◆ WHAT TO PRODUCE
Within the records below, filter for lines carrying the word "switches" and copy them.

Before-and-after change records

..............................

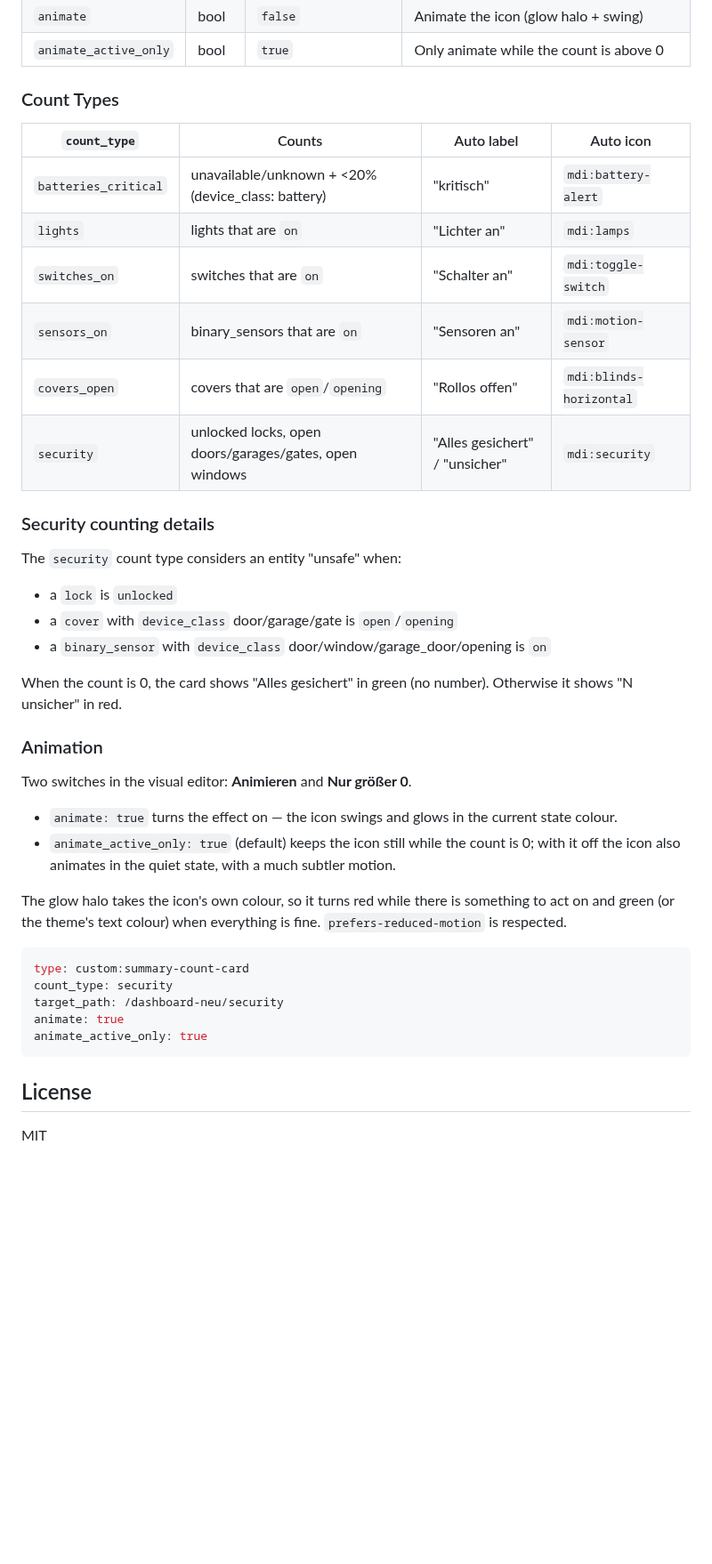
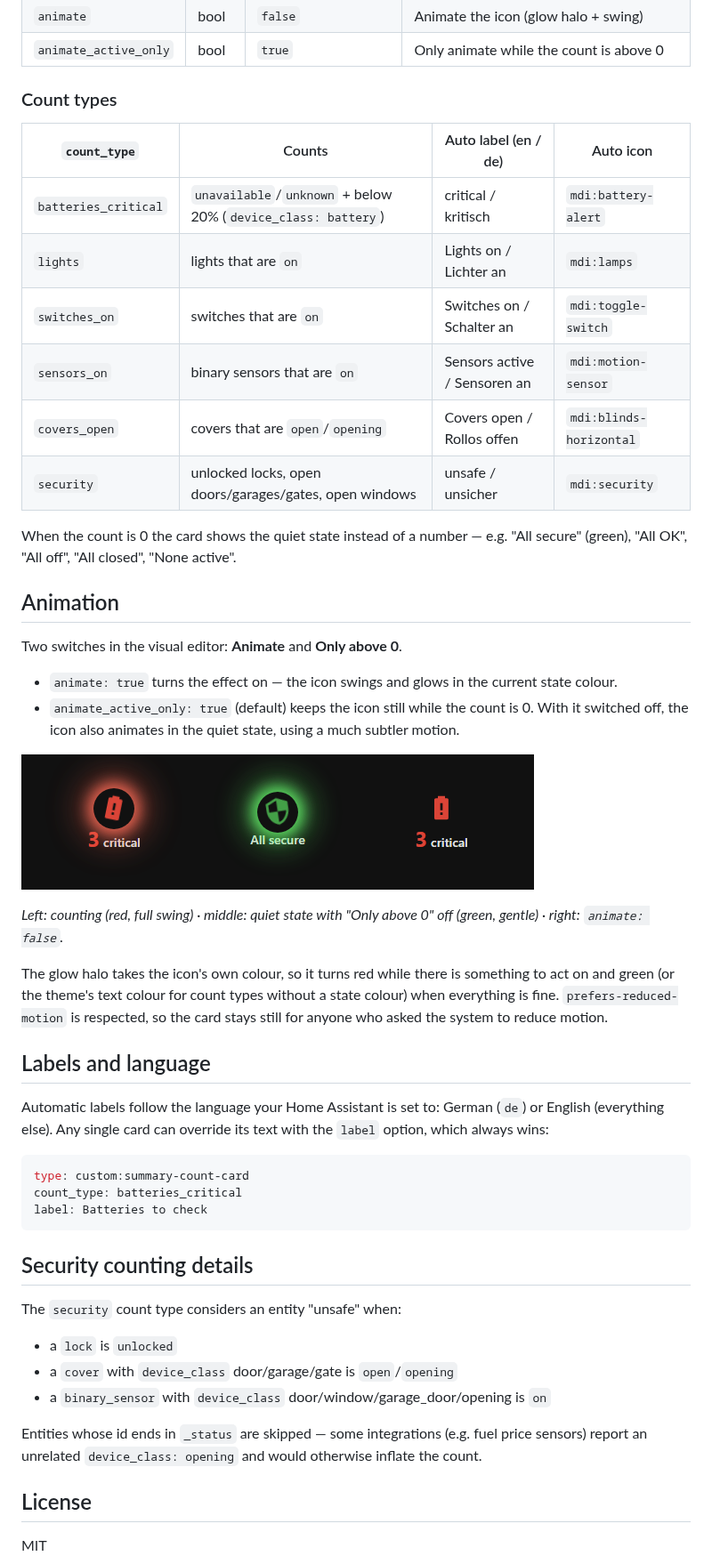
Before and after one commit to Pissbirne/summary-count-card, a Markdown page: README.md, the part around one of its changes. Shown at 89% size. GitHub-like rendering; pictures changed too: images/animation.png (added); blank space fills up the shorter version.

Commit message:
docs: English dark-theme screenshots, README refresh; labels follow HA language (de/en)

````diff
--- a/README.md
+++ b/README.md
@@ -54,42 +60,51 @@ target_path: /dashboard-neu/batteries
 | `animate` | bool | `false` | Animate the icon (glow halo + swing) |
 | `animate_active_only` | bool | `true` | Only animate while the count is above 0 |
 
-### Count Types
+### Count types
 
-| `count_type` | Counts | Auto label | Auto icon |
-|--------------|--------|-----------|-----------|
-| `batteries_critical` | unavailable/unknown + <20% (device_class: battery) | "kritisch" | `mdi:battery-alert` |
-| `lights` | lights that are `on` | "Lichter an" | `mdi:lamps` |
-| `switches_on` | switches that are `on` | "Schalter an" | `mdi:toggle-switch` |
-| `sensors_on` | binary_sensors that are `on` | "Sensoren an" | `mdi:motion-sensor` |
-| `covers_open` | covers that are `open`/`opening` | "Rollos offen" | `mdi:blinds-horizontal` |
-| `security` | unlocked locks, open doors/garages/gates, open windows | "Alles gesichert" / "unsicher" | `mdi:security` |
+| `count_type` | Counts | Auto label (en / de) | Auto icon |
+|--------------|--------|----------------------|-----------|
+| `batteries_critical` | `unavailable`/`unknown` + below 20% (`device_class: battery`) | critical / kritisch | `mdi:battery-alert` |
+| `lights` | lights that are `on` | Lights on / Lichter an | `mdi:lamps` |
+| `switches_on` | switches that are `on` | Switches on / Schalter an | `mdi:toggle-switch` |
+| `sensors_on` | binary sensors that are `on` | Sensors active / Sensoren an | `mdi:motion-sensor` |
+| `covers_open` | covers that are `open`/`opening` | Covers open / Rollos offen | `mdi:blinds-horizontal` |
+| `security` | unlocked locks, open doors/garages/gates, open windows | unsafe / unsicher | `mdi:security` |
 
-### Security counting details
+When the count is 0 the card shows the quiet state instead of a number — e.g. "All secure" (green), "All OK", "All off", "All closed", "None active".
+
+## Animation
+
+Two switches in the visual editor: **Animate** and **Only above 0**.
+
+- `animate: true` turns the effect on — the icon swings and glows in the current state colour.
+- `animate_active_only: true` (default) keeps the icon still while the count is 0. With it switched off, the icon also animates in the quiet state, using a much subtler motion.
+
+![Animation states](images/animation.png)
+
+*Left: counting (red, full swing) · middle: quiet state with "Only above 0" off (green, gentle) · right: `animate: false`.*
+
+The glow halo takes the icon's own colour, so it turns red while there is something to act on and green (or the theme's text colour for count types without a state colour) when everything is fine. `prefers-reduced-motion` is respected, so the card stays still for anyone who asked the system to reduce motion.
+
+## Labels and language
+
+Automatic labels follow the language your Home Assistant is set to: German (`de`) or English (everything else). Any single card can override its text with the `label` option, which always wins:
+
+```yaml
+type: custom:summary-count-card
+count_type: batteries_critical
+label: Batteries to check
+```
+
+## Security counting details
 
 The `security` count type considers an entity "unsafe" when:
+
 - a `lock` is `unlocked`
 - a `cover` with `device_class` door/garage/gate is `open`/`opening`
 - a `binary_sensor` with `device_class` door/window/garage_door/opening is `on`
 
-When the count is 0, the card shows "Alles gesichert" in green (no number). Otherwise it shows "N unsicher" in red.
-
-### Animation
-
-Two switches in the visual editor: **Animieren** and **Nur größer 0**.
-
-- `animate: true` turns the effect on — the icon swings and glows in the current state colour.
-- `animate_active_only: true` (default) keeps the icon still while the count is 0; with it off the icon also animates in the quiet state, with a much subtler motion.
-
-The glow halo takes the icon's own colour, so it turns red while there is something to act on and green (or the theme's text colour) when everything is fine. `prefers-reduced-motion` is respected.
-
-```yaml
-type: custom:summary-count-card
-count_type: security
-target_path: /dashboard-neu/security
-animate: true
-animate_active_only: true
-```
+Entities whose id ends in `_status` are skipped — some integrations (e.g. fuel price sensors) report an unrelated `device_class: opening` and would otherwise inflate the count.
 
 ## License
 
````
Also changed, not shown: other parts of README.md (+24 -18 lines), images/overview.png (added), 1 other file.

..............................

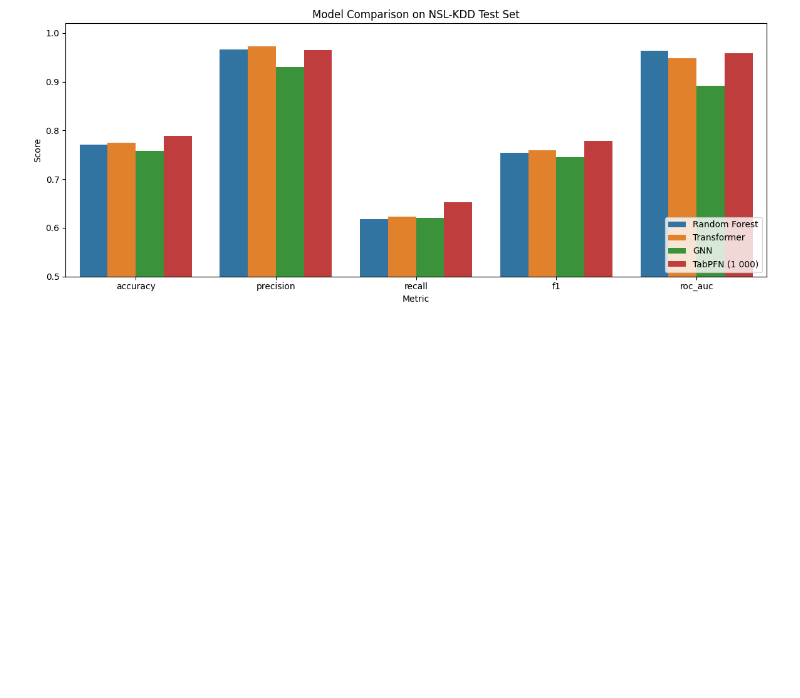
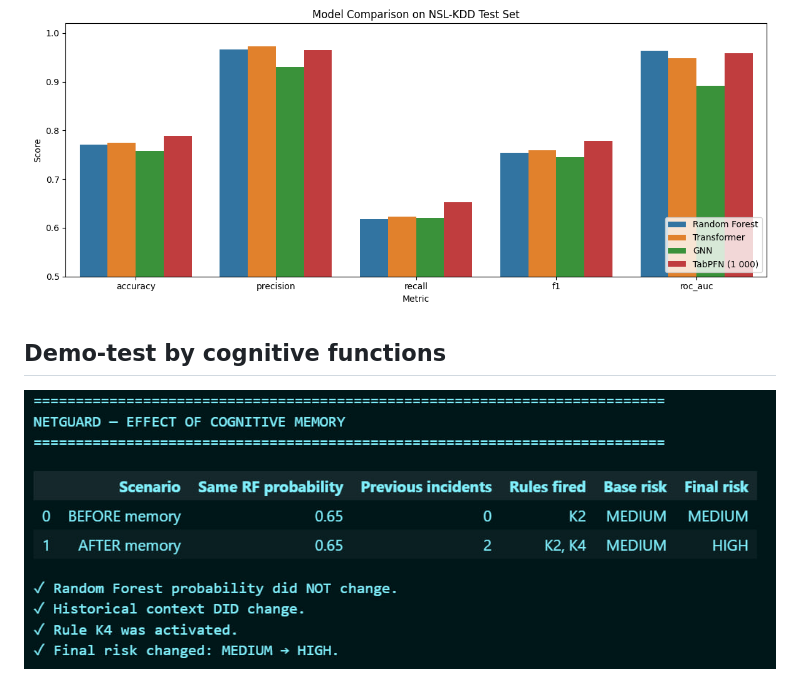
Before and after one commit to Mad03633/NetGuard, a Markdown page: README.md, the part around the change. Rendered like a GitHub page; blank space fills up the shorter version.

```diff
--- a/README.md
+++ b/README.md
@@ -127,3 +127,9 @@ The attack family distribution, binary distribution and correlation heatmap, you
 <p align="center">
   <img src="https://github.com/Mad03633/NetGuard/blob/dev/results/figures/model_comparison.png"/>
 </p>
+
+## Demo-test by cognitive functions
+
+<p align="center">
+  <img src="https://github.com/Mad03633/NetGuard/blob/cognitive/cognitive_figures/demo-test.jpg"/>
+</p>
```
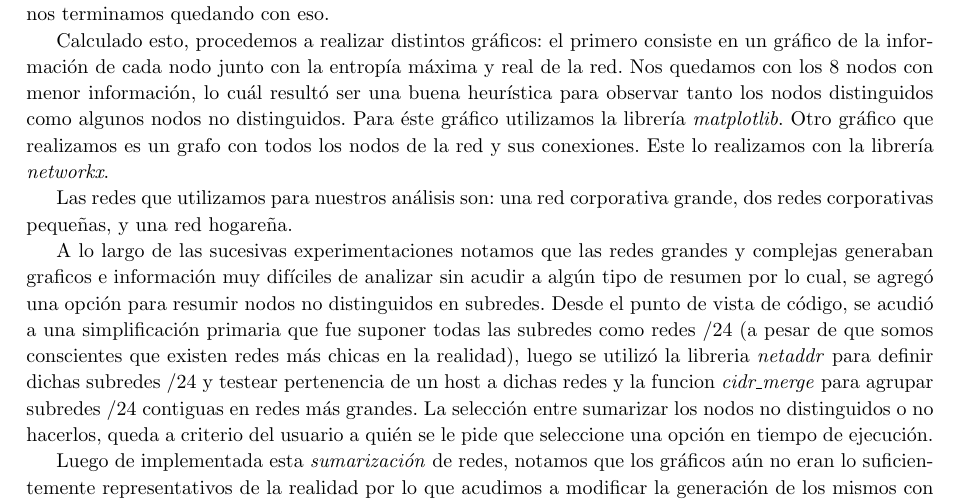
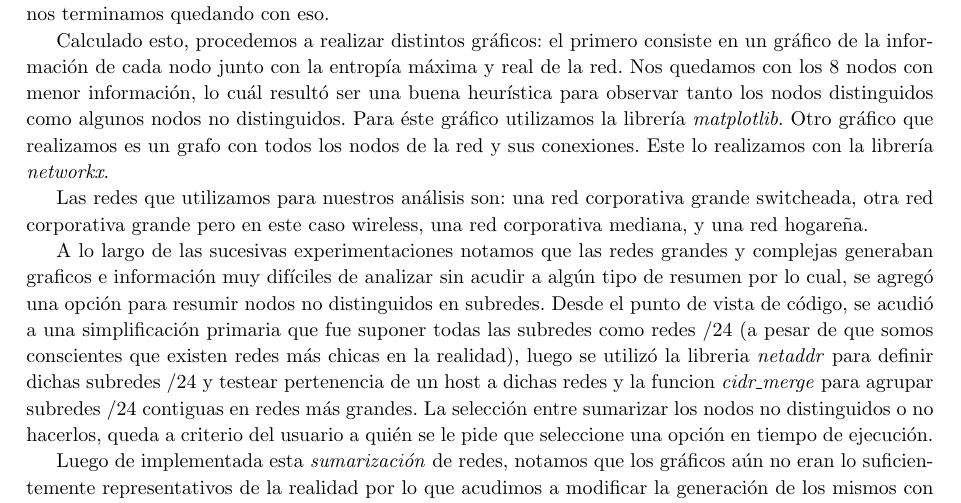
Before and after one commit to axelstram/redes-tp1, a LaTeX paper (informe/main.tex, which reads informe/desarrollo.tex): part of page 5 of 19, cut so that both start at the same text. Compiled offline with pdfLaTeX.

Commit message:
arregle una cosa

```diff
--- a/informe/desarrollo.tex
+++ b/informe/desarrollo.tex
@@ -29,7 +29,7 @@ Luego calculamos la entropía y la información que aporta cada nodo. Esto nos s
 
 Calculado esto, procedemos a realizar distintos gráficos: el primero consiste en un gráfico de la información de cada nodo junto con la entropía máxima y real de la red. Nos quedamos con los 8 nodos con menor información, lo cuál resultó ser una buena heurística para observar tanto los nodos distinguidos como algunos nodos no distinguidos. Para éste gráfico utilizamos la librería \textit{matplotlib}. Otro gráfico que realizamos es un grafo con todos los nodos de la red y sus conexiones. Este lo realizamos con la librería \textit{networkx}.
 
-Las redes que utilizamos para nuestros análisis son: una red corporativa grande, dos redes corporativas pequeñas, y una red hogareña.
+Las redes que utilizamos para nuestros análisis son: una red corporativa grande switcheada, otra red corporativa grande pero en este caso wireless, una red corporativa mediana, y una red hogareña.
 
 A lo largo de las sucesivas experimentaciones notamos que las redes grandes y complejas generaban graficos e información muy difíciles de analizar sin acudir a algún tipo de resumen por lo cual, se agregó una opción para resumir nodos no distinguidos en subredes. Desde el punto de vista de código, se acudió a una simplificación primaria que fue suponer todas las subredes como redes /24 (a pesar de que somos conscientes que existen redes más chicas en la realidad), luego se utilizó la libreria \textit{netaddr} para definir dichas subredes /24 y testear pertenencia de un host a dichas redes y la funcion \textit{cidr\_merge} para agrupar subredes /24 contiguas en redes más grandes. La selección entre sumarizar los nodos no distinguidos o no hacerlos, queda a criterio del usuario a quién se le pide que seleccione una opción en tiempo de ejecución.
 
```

..............................

◆ ANSWER SPACE
-| `switches_on` | switches that are `on` | "Schalter an" | `mdi:toggle-switch` |
+| `switches_on` | switches that are `on` | Switches on / Schalter an | `mdi:toggle-switch` |
+Two switches in the visual editor: **Animate** and **Only above 0**.
-Two switches in the visual editor: **Animieren** and **Nur größer 0**.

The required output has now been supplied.